On May 14, 2012, the three Northeast Asian countries of China, Japan and Korea (hereafter CJK) signed the ‘Trilateral Agreement for the Promotion, Facilitation and Protection of Investment’ (China Daily, 2012). The Agreement, with several rounds of follow-up negotiations so far, represents a vision towards a trilateral Free Trade Agreement (FTA). Such a trilateral economic pact, if realized, will effectively lift up the Northeast Asian region as one of the three largest economic blocks in the world together with the European Union (EU) and the North American Free Trade Agreement (NAFTA). This prospect is well-evidenced; as of 2011, the combined GDP of the three countries accounts for 20 percent of the world total, and the combined imports and exports represent 17.5 percent of the global trade, with a continuing upward trend since 2007 (Cui, 2013). The degree of trade inter-dependency within the region is also significant. Out of the three countries’ total combined trade of 2 trillion US dollars, 58 percent is from within the region (Jun, Cho, Lee, & Hwang, 2010). Such figures, compared to those of EU’s 66 percent and NAFTA’s 55 percent, provide a convincing ground for a closer regional economic cooperation.
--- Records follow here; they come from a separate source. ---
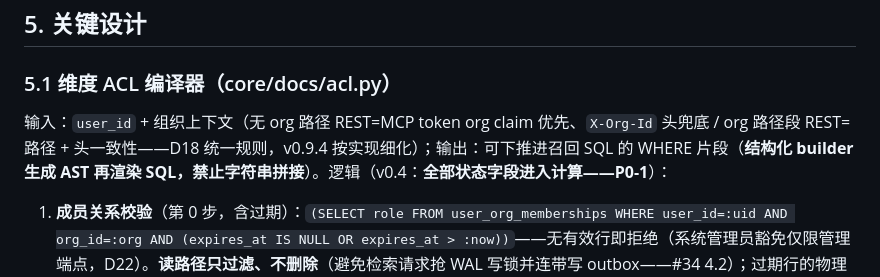
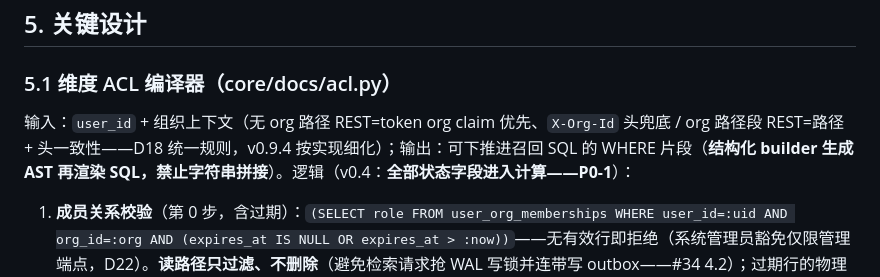
Before and after one commit to yq3/knowledge-lattice, a Markdown page: docs/design.md, the part around one of its changes. Drawn GitHub-style.

Commit message:
[task-knowledge-lattice-m1-4] R2: docs 勘误批（交付批——A-13 回写 + design/requirements 日期行欠账补齐 + §5.1 笔误——supervised-coding 落笔）

```diff
--- a/docs/design.md
+++ b/docs/design.md
@@ -648,7 +648,7 @@ CREATE TABLE sem_sync_runs (
 
 ### 5.1 维度 ACL 编译器（core/docs/acl.py）
 
-输入：`user_id` + 组织上下文（无 org 路径 REST=MCP token org claim 优先、`X-Org-Id` 头兜底 / org 路径段 REST=路径 + 头一致性——D18 统一规则，v0.9.4 按实现细化）；输出：可下推进召回 SQL 的 WHERE 片段（**结构化 builder 生成 AST 再渲染 SQL，禁止字符串拼接**）。逻辑（v0.4：**全部状态字段进入计算——P0-1**）：
+输入：`user_id` + 组织上下文（无 org 路径 REST=token org claim 优先、`X-Org-Id` 头兜底 / org 路径段 REST=路径 + 头一致性——D18 统一规则，v0.9.4 按实现细化）；输出：可下推进召回 SQL 的 WHERE 片段（**结构化 builder 生成 AST 再渲染 SQL，禁止字符串拼接**）。逻辑（v0.4：**全部状态字段进入计算——P0-1**）：
 
 1. **成员关系校验**（第 0 步，含过期）：`(SELECT role FROM user_org_memberships WHERE user_id=:uid AND org_id=:org AND (expires_at IS NULL OR expires_at > :now))`——无有效行即拒绝（系统管理员豁免仅限管理端点，D22）。**读路径只过滤、不删除**（避免检索请求抢 WAL 写锁并连带写 outbox——#34 4.2）；过期行的物理删除交**定时任务**（触发 cleanup 级联清授权 + 审计）。**续期禁令由触发器从机制上保证**（T2/T23）：
 
```
Also changed, not shown: other parts of docs/design.md (+1 -1 lines), docs/TEST-CASES.md (+1 -1 lines), docs/requirements.md (+1 -1 lines).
In fact, two years before this formal talk on the trilateral FTA embarked on a path, another significant collaboration effort among the three countries had taken place. The ‘Joint Statement on Standards Cooperation’, announced by China, Japan and Korea on May 31, 2010, emphasized and urged cooperation on standards among China, Japan and Korea as a foundation for greater economic integration in the region (MOFAJ, 2010). Obviously, the three countries were aware that coordination of different standards systems across China, Japan and Korea would contribute to removing technical barriers to trade, and thus facilitate intraregional trade. The CJK cooperation on standardization, in this sense, was pursued with an aim to build a cornerstone for the next-level economic cooperation in the region, namely, the trilateral FTA.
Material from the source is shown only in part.